┌──
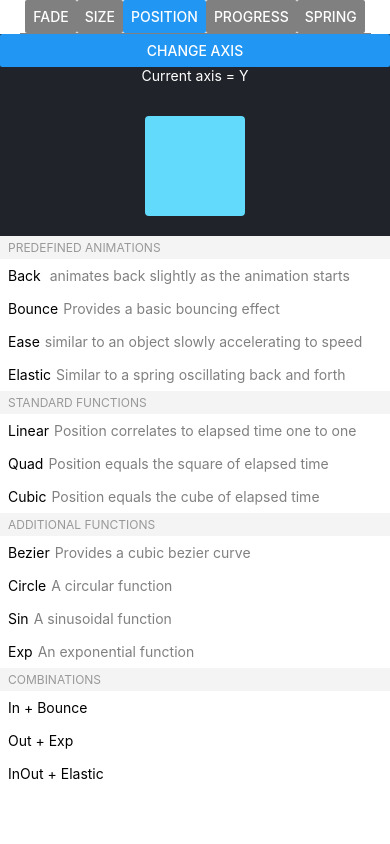
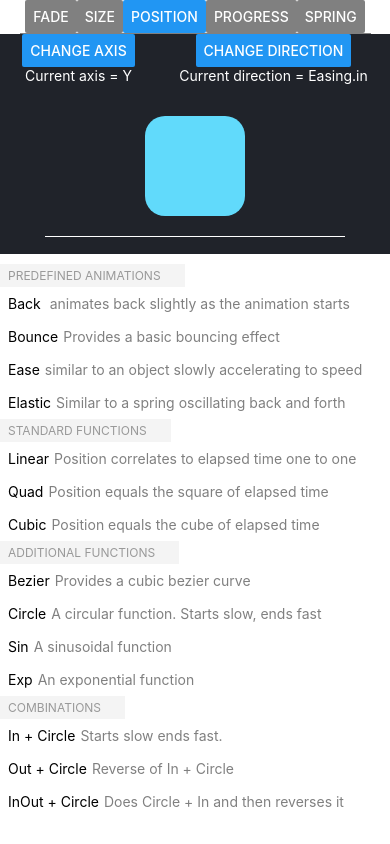
Before and after one commit to ko9x/animiationDemo, a React Native app: screen / in a window 390 px wide. Both pictures are taken after a click on the button "POSITION". Built offline with nearby package versions, Linux system fonts and the light colour scheme.

Commit message:
Added a button to switch the easing between in and out

```diff
--- a/screens/PositionScreen.js
+++ b/screens/PositionScreen.js
@@ -13,13 +13,14 @@ import {
 export default function EasingScreen() {
   let positionAnim = new Animated.Value(0);
   const [isVertical, setIsVertical] = useState(true);
+  const [isReversed, setIsReversed] = useState(false);
 
   const animate = (easing, duration) => {
     positionAnim.setValue(0);
     Animated.timing(positionAnim, {
       toValue: isVertical ? 20 : 200,
       duration,
-      easing,
+      easing: isReversed ? Easing.out(easing) : Easing.in(easing),
       useNativeDriver: false,
     }).start();
   };
@@ -41,13 +42,27 @@ export default function EasingScreen() {
     setIsVertical(prevState => !prevState);
   }
 
+  function changeDirection() {
+    setIsReversed(prevState => !prevState);
+  }
+
   return (
     <View style={styles.container}>
-      <Button onPress={() => changeAxis()} title="Change axis"></Button>
-      <View style={{alignSelf: 'center'}}>
-        <Text style={{color: 'white'}}>
-          Current axis = {isVertical ? 'Y' : 'X'}
-        </Text>
+      <View style={{flexDirection: 'row', justifyContent: 'space-around'}}>
+        <View style={{alignItems: 'center'}}>
+          <Button onPress={() => changeAxis()} title="Change axis"></Button>
+          <Text style={{color: 'white'}}>
+            Current axis = {isVertical ? 'Y' : 'X'}
+          </Text>
+        </View>
+        <View style={{alignItems: 'center'}}>
+          <Button
+            onPress={() => changeDirection()}
+            title="Change direction"></Button>
+          <Text style={{color: 'white'}}>
+            Current direction = {isReversed ? 'Easing.out' : 'Easing.in'}
+          </Text>
+        </View>
       </View>
       <View
         style={[
@@ -55,6 +70,7 @@ export default function EasingScreen() {
           {alignItems: isVertical ? 'center' : null},
         ]}>
         <Animated.View style={[styles.box, animatedStyles]} />
+        {isVertical && <View style={{width: 300, borderBottomWidth: 0.2, borderBottomColor: 'white', marginTop: 20}}></View>}
       </View>
       <SectionList
         style={styles.list}
@@ -72,8 +88,17 @@ export default function EasingScreen() {
             </View>
           </TouchableOpacity>
         )}
-        renderSectionHeader={({section: {title}}) => (
-          <Text style={styles.listHeader}>{title}</Text>
+        renderSectionHeader={({section: {title, subTitle}}) => (
+          <View style={{flexDirection: 'row'}}>
+            <Text style={styles.listHeader}>{title}</Text>
+            <Text
+              style={[
+                styles.listHeader,
+                {textTransform: 'lowercase', color: 'black'},
+              ]}>
+              {subTitle}
+            </Text>
+          </View>
         )}
       />
     </View>
@@ -83,12 +108,13 @@ export default function EasingScreen() {
 const SECTIONS = [
   {
     title: 'Predefined animations',
+    subTitle: '',
     data: [
       {
         title: 'Back ',
         subTitle: 'animates back slightly as the animation starts',
         easing: Easing.back(10),
-        duration: 500,
+        duration: 1500,
       },
       {
         title: 'Bounce',
@@ -111,6 +137,7 @@ const SECTIONS = [
   },
   {
     title: 'Standard functions',
+    subTitle: '',
     data: [
       {
         title: 'Linear',
@@ -131,6 +158,7 @@ const SECTIONS = [
   },
   {
     title: 'Additional functions',
+    subTitle: '',
     data: [
       {
         title: 'Bezier',
@@ -138,7 +166,12 @@ const SECTIONS = [
         easing: Easing.bezier(0, 5, 1, -1),
         duration: 2000,
       },
-      {title: 'Circle', subTitle: 'A circular function', easing: Easing.circle},
+      {
+        title: 'Circle',
+        subTitle: 'A circular function. Starts slow, ends fast',
+        easing: Easing.circle,
+        duration: 2000,
+      },
       {title: 'Sin', subTitle: 'A sinusoidal function', easing: Easing.sin},
       {title: 'Exp', subTitle: 'An exponential function', easing: Easing.exp},
     ],
@@ -147,20 +180,21 @@ const SECTIONS = [
     title: 'Combinations',
     data: [
       {
-        title: 'In + Bounce',
-        subTitle: '',
-        easing: Easing.in(Easing.bounce),
+        title: 'In + Circle',
+        subTitle: 'Starts slow ends fast.',
+        easing: Easing.in(Easing.circle),
         duration: 2000,
       },
       {
-        title: 'Out + Exp',
-        subTitle: '',
-        easing: Easing.out(Easing.exp),
+        title: 'Out + Circle',
+        subTitle: 'Reverse of In + Circle',
+        easing: Easing.out(Easing.circle),
+        duration: 2000,
       },
       {
-        title: 'InOut + Elastic',
-        subTitle: '',
-        easing: Easing.inOut(Easing.elastic(1)),
+        title: 'InOut + Circle',
+        subTitle: 'Does Circle + In and then reverses it',
+        easing: Easing.inOut(Easing.circle),
         duration: 2000,
       },
     ],
@@ -178,7 +212,9 @@ const styles = StyleSheet.create({
     color: '#61dafb',
   },
   boxContainer: {
-    height: 152,
+    height: 180,
+    borderBottomColor: 'white',
+    borderBottomWidth: 10
   },
   box: {
     marginTop: 32,
@@ -186,6 +222,7 @@ const styles = StyleSheet.create({
     backgroundColor: '#61dafb',
     height: 100,
     width: 100,
+    borderRadius: 20
   },
   list: {
     backgroundColor: '#fff',
```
└──
● **WHAT THE EXERCISE ASKS**
Select every line of the material above holding the word "styles" and copy it.

● **RESPONSE**
     <View style={styles.container}>
         <Animated.View style={[styles.box, animatedStyles]} />
         style={styles.list}
-          <Text style={styles.listHeader}>{title}</Text>
+            <Text style={styles.listHeader}>{title}</Text>
+                styles.listHeader,
@@ -178,7 +212,9 @@ const styles = StyleSheet.create({
@@ -186,6 +222,7 @@ const styles = StyleSheet.create({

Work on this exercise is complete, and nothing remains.